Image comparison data
-- -- --

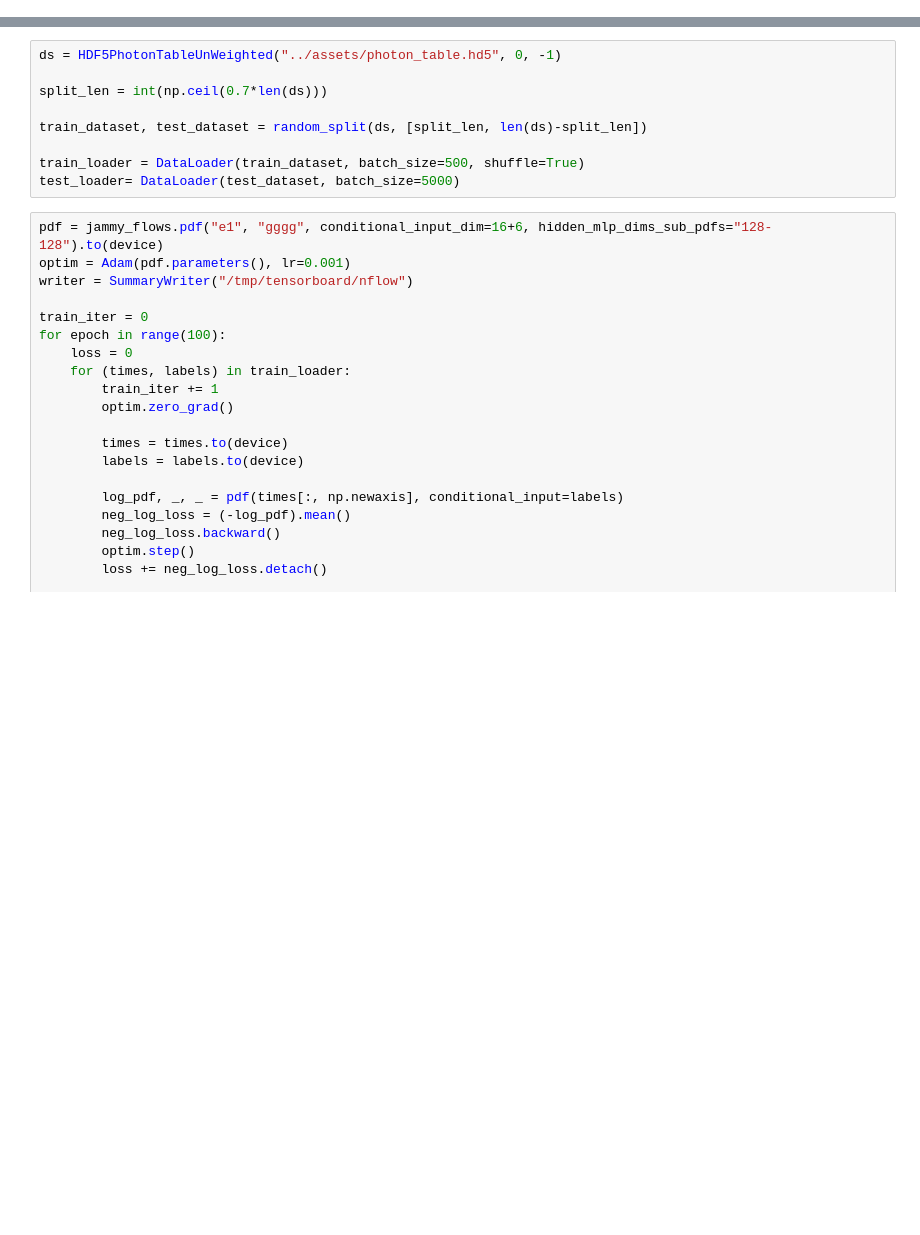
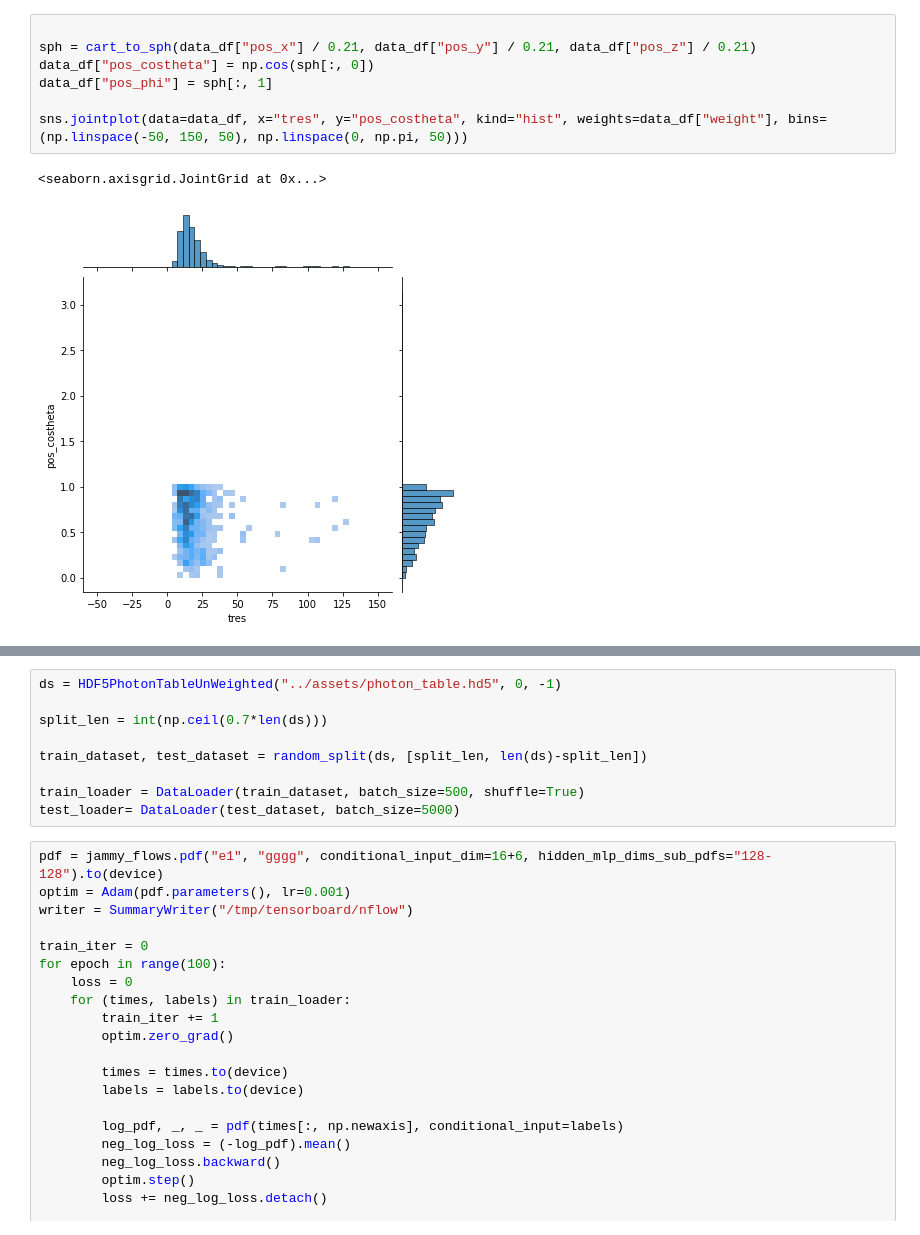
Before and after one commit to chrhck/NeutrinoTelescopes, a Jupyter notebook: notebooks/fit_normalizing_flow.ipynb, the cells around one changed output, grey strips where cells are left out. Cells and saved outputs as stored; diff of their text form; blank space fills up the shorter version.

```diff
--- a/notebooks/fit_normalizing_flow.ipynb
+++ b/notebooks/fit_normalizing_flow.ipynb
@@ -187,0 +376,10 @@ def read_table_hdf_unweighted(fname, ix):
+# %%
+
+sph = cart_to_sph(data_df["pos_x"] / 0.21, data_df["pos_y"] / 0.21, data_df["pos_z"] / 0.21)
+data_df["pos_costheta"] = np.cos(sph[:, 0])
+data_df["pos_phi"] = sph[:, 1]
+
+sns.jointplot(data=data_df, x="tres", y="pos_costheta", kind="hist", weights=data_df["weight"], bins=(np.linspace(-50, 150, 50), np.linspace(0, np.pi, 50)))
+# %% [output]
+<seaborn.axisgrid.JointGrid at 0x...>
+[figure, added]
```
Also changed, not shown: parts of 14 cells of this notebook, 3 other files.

-- -- --

> [What you will do] Wherever the string "changed" is found in the entries, copy the line it sits in.

> [Answer for this exercise]
Before and after one commit to chrhck/NeutrinoTelescopes, a Jupyter notebook: notebooks/fit_normalizing_flow.ipynb, the cells around one changed output, grey strips where cells are left out. Cells and saved outputs as stored; diff of their text form; blank space fills up the shorter version.
Also changed, not shown: parts of 14 cells of this notebook, 3 other files.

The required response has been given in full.